* WHAT TO PRODUCE
Copy all the data exactly, except the pictures.

________

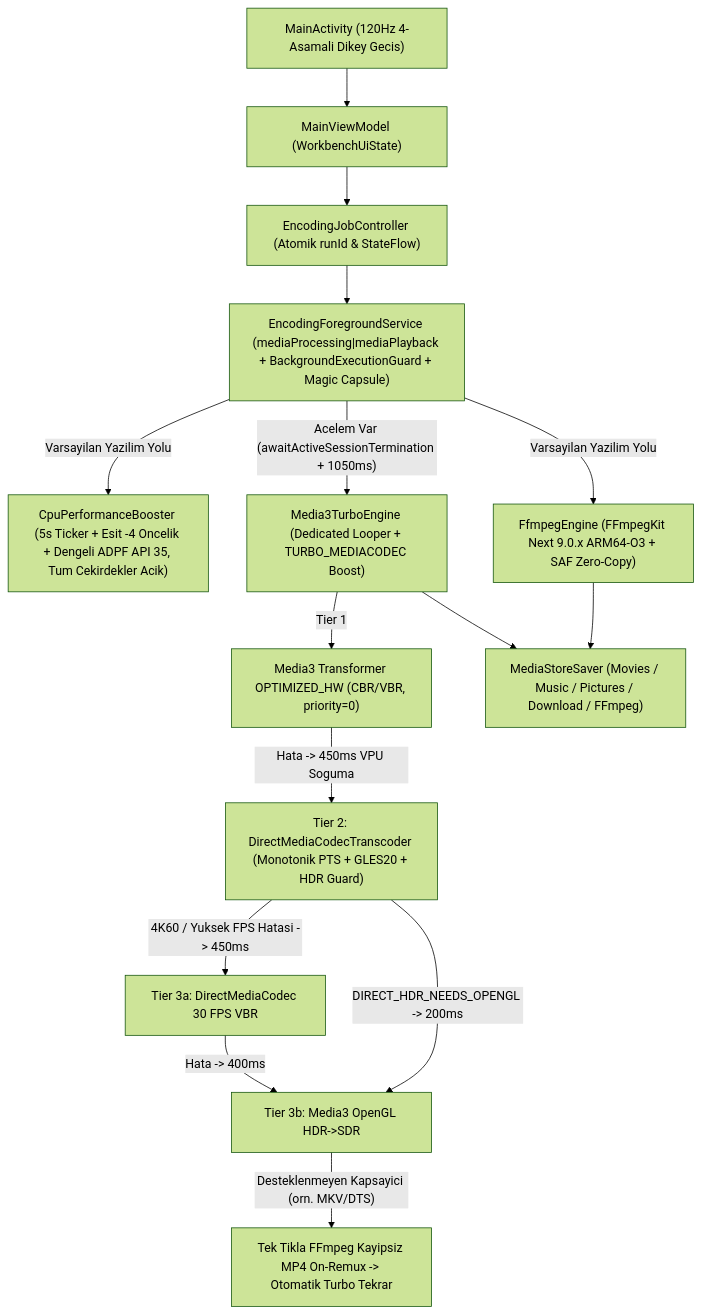
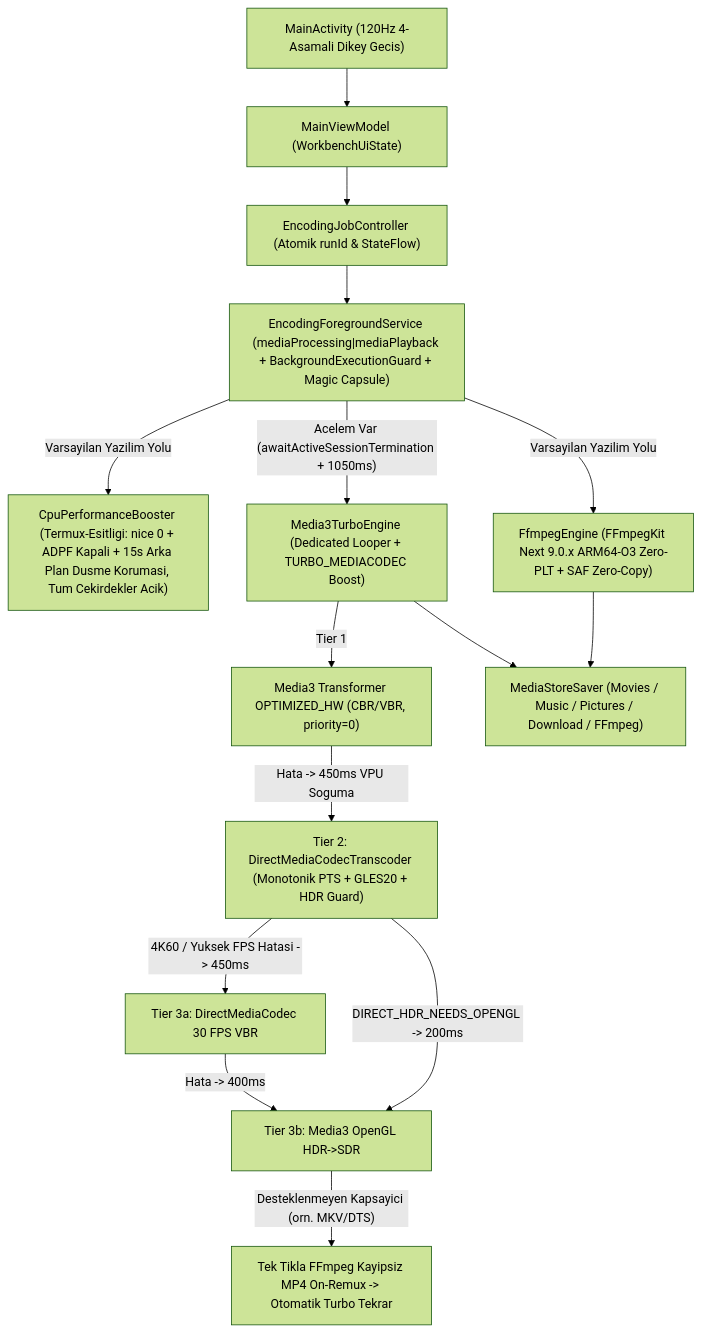
The diagram in AGENTS.md (Cres246/FFmpeg-compressor-editor), drawn with Mermaid (forest theme) before and after one commit. The commit also changed other lines of this file and 3 other files, not shown here.

First line of the commit message:
perf: optimize ffmpeg-kit and cpu scheduling

````diff
--- a/AGENTS.md
+++ b/AGENTS.md
@@ -43,20 +43,20 @@
 ```mermaid
 flowchart TD
     UI["MainActivity (120Hz 4-Asamali Dikey Gecis)"] --> VM["MainViewModel (WorkbenchUiState)"]
     VM --> CTRL["EncodingJobController (Atomik runId & StateFlow)"]
     CTRL --> SVC["EncodingForegroundService (mediaProcessing|mediaPlayback + BackgroundExecutionGuard + Magic Capsule)"]
 
-    SVC -->|Varsayilan Yazilim Yolu| BOOST["CpuPerformanceBooster (5s Ticker + Esit -4 Oncelik + Dengeli ADPF API 35, Tum Cekirdekler Acik)"]
-    SVC -->|Varsayilan Yazilim Yolu| FF["FfmpegEngine (FFmpegKit Next 9.0.x ARM64-O3 + SAF Zero-Copy)"]
+    SVC -->|Varsayilan Yazilim Yolu| BOOST["CpuPerformanceBooster (Termux-Esitligi: nice 0 + ADPF Kapali + 15s Arka Plan Dusme Korumasi, Tum Cekirdekler Acik)"]
+    SVC -->|Varsayilan Yazilim Yolu| FF["FfmpegEngine (FFmpegKit Next 9.0.x ARM64-O3 Zero-PLT + SAF Zero-Copy)"]
 
     SVC -->|"Acelem Var (awaitActiveSessionTermination + 1050ms)"| TURBO["Media3TurboEngine (Dedicated Looper + TURBO_MEDIACODEC Boost)"]
     TURBO -->|"Tier 1"| T1["Media3 Transformer OPTIMIZED_HW (CBR/VBR, priority=0)"]
     T1 -->|"Hata -> 450ms VPU Soguma"| T2["Tier 2: DirectMediaCodecTranscoder (Monotonik PTS + GLES20 + HDR Guard)"]
     T2 -->|"4K60 / Yuksek FPS Hatasi -> 450ms"| T3A["Tier 3a: DirectMediaCodec 30 FPS VBR"]
     T2 -->|"DIRECT_HDR_NEEDS_OPENGL -> 200ms"| T3B["Tier 3b: Media3 OpenGL HDR->SDR"]
     T3A -->|"Hata -> 400ms"| T3B
 
     T3B -->|"Desteklenmeyen Kapsayici (orn. MKV/DTS)"| REMUX["Tek Tikla FFmpeg Kayipsiz MP4 On-Remux -> Otomatik Turbo Tekrar"]
     FF --> SAVE["MediaStoreSaver (Movies / Music / Pictures / Download / FFmpeg)"]
     TURBO --> SAVE
 ```
````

________

* REPLY TO THE TASK
The diagram in AGENTS.md (Cres246/FFmpeg-compressor-editor), drawn with Mermaid (forest theme) before and after one commit. The commit also changed other lines of this file and 3 other files, not shown here.

First line of the commit message:
perf: optimize ffmpeg-kit and cpu scheduling

````diff
--- a/AGENTS.md
+++ b/AGENTS.md
@@ -43,20 +43,20 @@
 ```mermaid
 flowchart TD
     UI["MainActivity (120Hz 4-Asamali Dikey Gecis)"] --> VM["MainViewModel (WorkbenchUiState)"]
     VM --> CTRL["EncodingJobController (Atomik runId & StateFlow)"]
     CTRL --> SVC["EncodingForegroundService (mediaProcessing|mediaPlayback + BackgroundExecutionGuard + Magic Capsule)"]
 
-    SVC -->|Varsayilan Yazilim Yolu| BOOST["CpuPerformanceBooster (5s Ticker + Esit -4 Oncelik + Dengeli ADPF API 35, Tum Cekirdekler Acik)"]
-    SVC -->|Varsayilan Yazilim Yolu| FF["FfmpegEngine (FFmpegKit Next 9.0.x ARM64-O3 + SAF Zero-Copy)"]
+    SVC -->|Varsayilan Yazilim Yolu| BOOST["CpuPerformanceBooster (Termux-Esitligi: nice 0 + ADPF Kapali + 15s Arka Plan Dusme Korumasi, Tum Cekirdekler Acik)"]
+    SVC -->|Varsayilan Yazilim Yolu| FF["FfmpegEngine (FFmpegKit Next 9.0.x ARM64-O3 Zero-PLT + SAF Zero-Copy)"]
 
     SVC -->|"Acelem Var (awaitActiveSessionTermination + 1050ms)"| TURBO["Media3TurboEngine (Dedicated Looper + TURBO_MEDIACODEC Boost)"]
     TURBO -->|"Tier 1"| T1["Media3 Transformer OPTIMIZED_HW (CBR/VBR, priority=0)"]
     T1 -->|"Hata -> 450ms VPU Soguma"| T2["Tier 2: DirectMediaCodecTranscoder (Monotonik PTS + GLES20 + HDR Guard)"]
     T2 -->|"4K60 / Yuksek FPS Hatasi -> 450ms"| T3A["Tier 3a: DirectMediaCodec 30 FPS VBR"]
     T2 -->|"DIRECT_HDR_NEEDS_OPENGL -> 200ms"| T3B["Tier 3b: Media3 OpenGL HDR->SDR"]
     T3A -->|"Hata -> 400ms"| T3B
 
     T3B -->|"Desteklenmeyen Kapsayici (orn. MKV/DTS)"| REMUX["Tek Tikla FFmpeg Kayipsiz MP4 On-Remux -> Otomatik Turbo Tekrar"]
     FF --> SAVE["MediaStoreSaver (Movies / Music / Pictures / Download / FFmpeg)"]
     TURBO --> SAVE
 ```
````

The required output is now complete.